As the years passed, there were ground-breaking advancements in DNA testing and forensic genealogy. So in 2019, NCMEC and our FBI liaison assisted in the collection of DNA from a half-brother, living in Germany, which was uploaded to Family Tree DNA. The next year, many efforts were made to obtain sufficient DNA from the bones for comparison but all attempts were unsuccessful.

“Over the years, NCMEC worked hand in hand with the Yavapai County Sheriff’s Office and collaborated with a variety of labs and genealogists to identify the victim and compare her to Sharon,” said Carol Schweitzer, supervisor of our FSU. “Despite many defeats, the goal to identify the victim never ceased.”

The first glimmer of hope came in 2021 when the sheriff’s office raised money through DNASolves to cover DNA testing through Othram Lab, which has had success with degraded samples. Last month, the company was able to develop a sufficient DNA profile for a comparison with Sharon’s half brother. It was a match! 

“This is a major milestone on NCMEC’s behalf, as it’s the oldest identification we’ve had,” said Ainsley Cotter, a forensic case manager who worked on the case. “Many agencies worked tirelessly to help identify this little girl despite many roadblocks. I hope this case will give optimism and faith to those who have a missing loved one.”

At a press conference on Tuesday, Yavapai sheriff’s investigators said they still hope to determine who abducted Sharon and have a few leads from her cousins who were outside playing with her when she was taken. 

Sharon’s nephew, Rey Chavez Jr., came to the press conference to thank everyone for never forgetting about his aunt. He said he was born five years after Sharon was abducted, so he never met her, but he grew up hearing about her. Chavez said he even wrote a research paper in high school about his missing aunt.

He said his family is so grateful that the community held Sharon in its heart. The family will give her a proper headstone, with her name and birthday, Sept., 6, 1955, on it, but will decide later if she should be moved or remain with the community that took such good care of her.

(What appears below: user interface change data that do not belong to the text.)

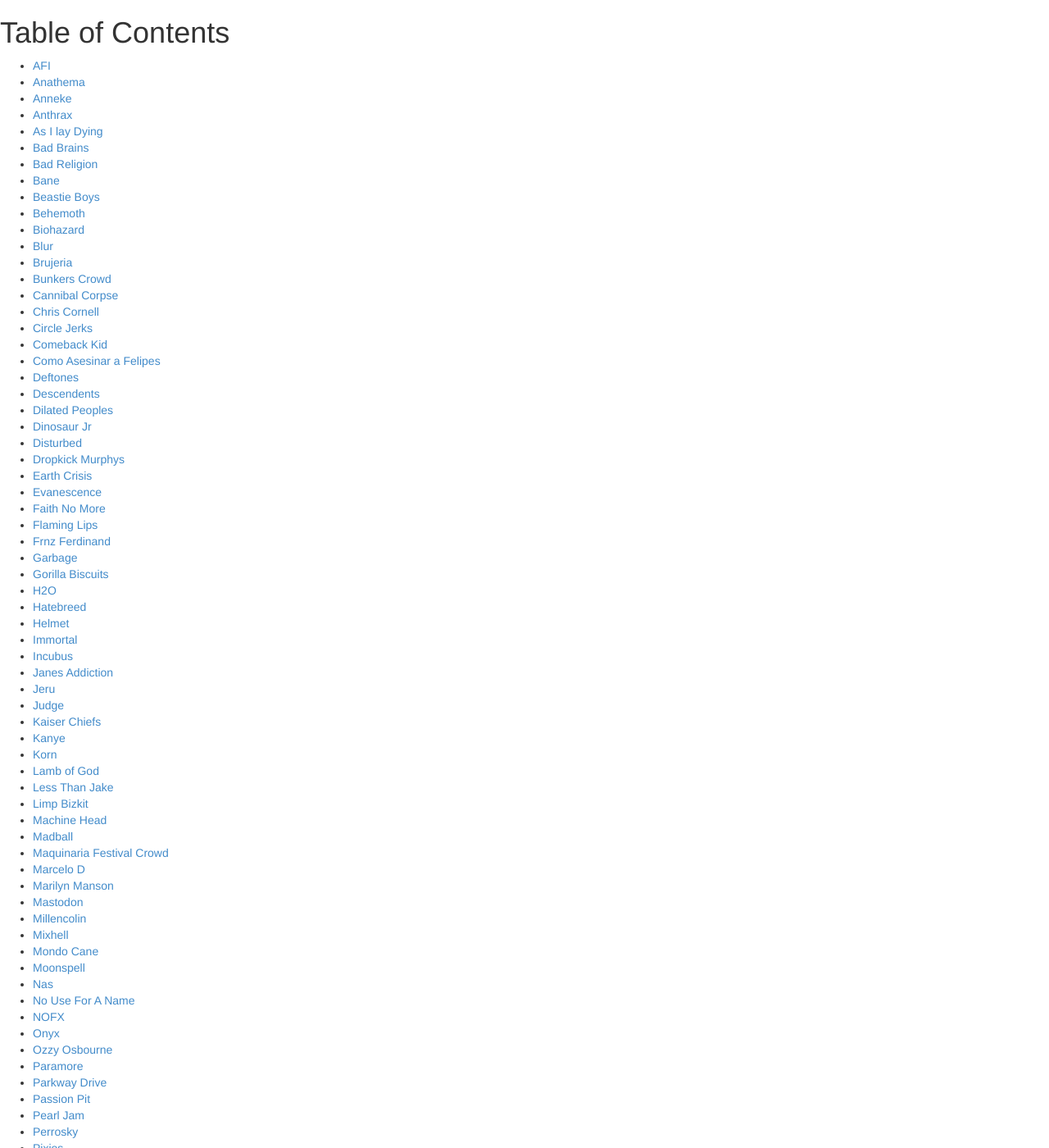
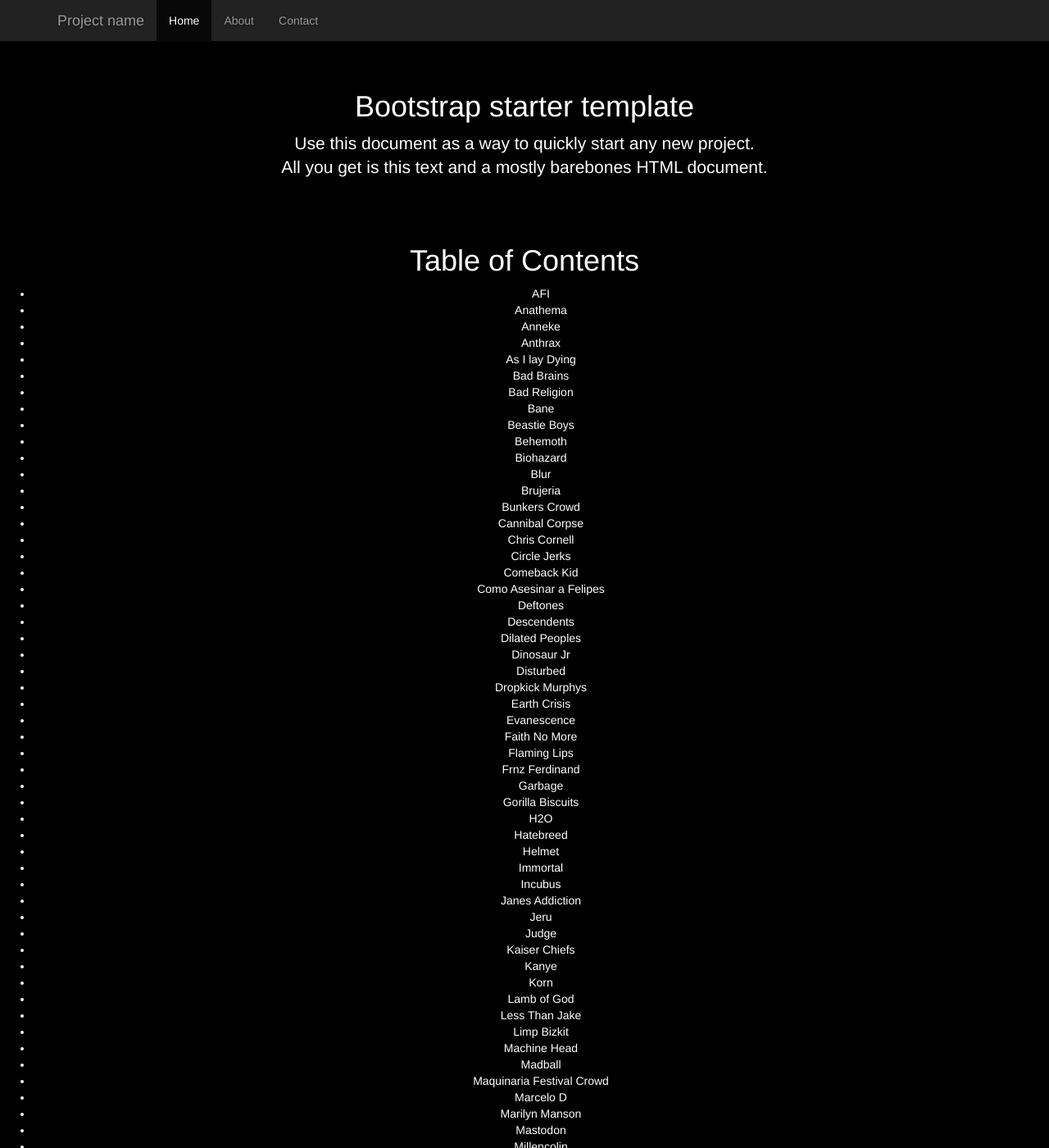
Before and after one commit to Farmhouse/fhp1-shoot-it-yourself, a Jekyll site: the page built from pages/index.md, in a window 1280 px wide and 1400 px high. Shown: the whole window at 82% size. Built offline with Jekyll 4.4.1, drawn with Linux system fonts in a browser that asks for light colours; nearby versions of some CDN libraries.

Commit message:
added starter template bootstrap to default layout

```diff
--- a/_layouts/cover.html
+++ b/_layouts/cover.html
@@ -4,6 +4,7 @@
   <meta charset="utf-8" />
   <meta http-equiv="X-UA-Compatible" content="IE=edge" />
   <meta name="description"           content="" />
+  <meta name="author"                content="">
   <meta name="viewport"              content="width=device-width, initial-scale=1" />
   <meta name="format-detection"      content="telephone=no">
 
--- a/_layouts/default.html
+++ b/_layouts/default.html
@@ -3,13 +3,16 @@
 <head>
   <meta charset="utf-8" />
   <meta http-equiv="X-UA-Compatible" content="IE=edge" />
-  <meta name="description" content="" />
-  <meta name="viewport"    content="width=device-width, initial-scale=1" />
+  <meta name="description"           content="" />
+  <meta name="author"                content="">
+  <meta name="viewport"              content="width=device-width, initial-scale=1" />
+  <meta name="format-detection"      content="telephone=no">
 
   <!-- Place favicon.ico and apple-touch-icon.png in the root directory -->
 
   <!-- Bootstrap -->
   <link href="/css/bootstrap.min.css"    rel="stylesheet" />
+  <link href="/css/cover.css"            rel="stylesheet" />
   <link href="/css/font-awesome.min.css" rel="stylesheet" />
   <script src="/js/modernizr.min.js"></script>
 
@@ -19,15 +22,54 @@
     <script src="https://oss.maxcdn.com/libs/html5shiv/3.7.0/html5shiv.js"></script>
     <script src="https://oss.maxcdn.com/libs/respond.js/1.4.2/respond.min.js"></script>
   <![endif]-->
+
+  <style>
+  body {
+    padding-top: 50px;
+  }
+  .starter-template {
+    padding: 40px 15px;
+    text-align: center;
+  }
+  </style>
 </head>
 
 <body>
-
   <!--
     [if lt IE 7]>
       <p class="browsehappy">You are using an <strong>outdated</strong> browser. Please <a href="http://browsehappy.com/">upgrade your browser</a> to improve your experience.</p>
     <![endif]
   -->
+
+  <div class="navbar navbar-inverse navbar-fixed-top" role="navigation">
+    <div class="container">
+      <div class="navbar-header">
+        <button type="button" class="navbar-toggle" data-toggle="collapse" data-target=".navbar-collapse">
+          <span class="sr-only">Toggle navigation</span>
+          <span class="icon-bar"></span>
+          <span class="icon-bar"></span>
+          <span class="icon-bar"></span>
+        </button>
+        <a class="navbar-brand" href="#">Project name</a>
+      </div>
+      <div class="collapse navbar-collapse">
+        <ul class="nav navbar-nav">
+          <li class="active"><a href="#">Home</a></li>
+          <li><a href="#about">About</a></li>
+          <li><a href="#contact">Contact</a></li>
+        </ul>
+      </div><!--/.nav-collapse -->
+    </div>
+  </div>
+
+  <div class="container">
+
+    <div class="starter-template">
+      <h1>Bootstrap starter template</h1>
+      <p class="lead">Use this document as a way to quickly start any new project.<br> All you get is this text and a mostly barebones HTML document.</p>
+    </div>
+
+  </div><!-- /.container -->
 
 
   {{ content }}
```
Also changed, not shown: css/starter-template.css (added, +7 -0 lines).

Said Chavez: “Thank everyone for enabling our family to be at peace.”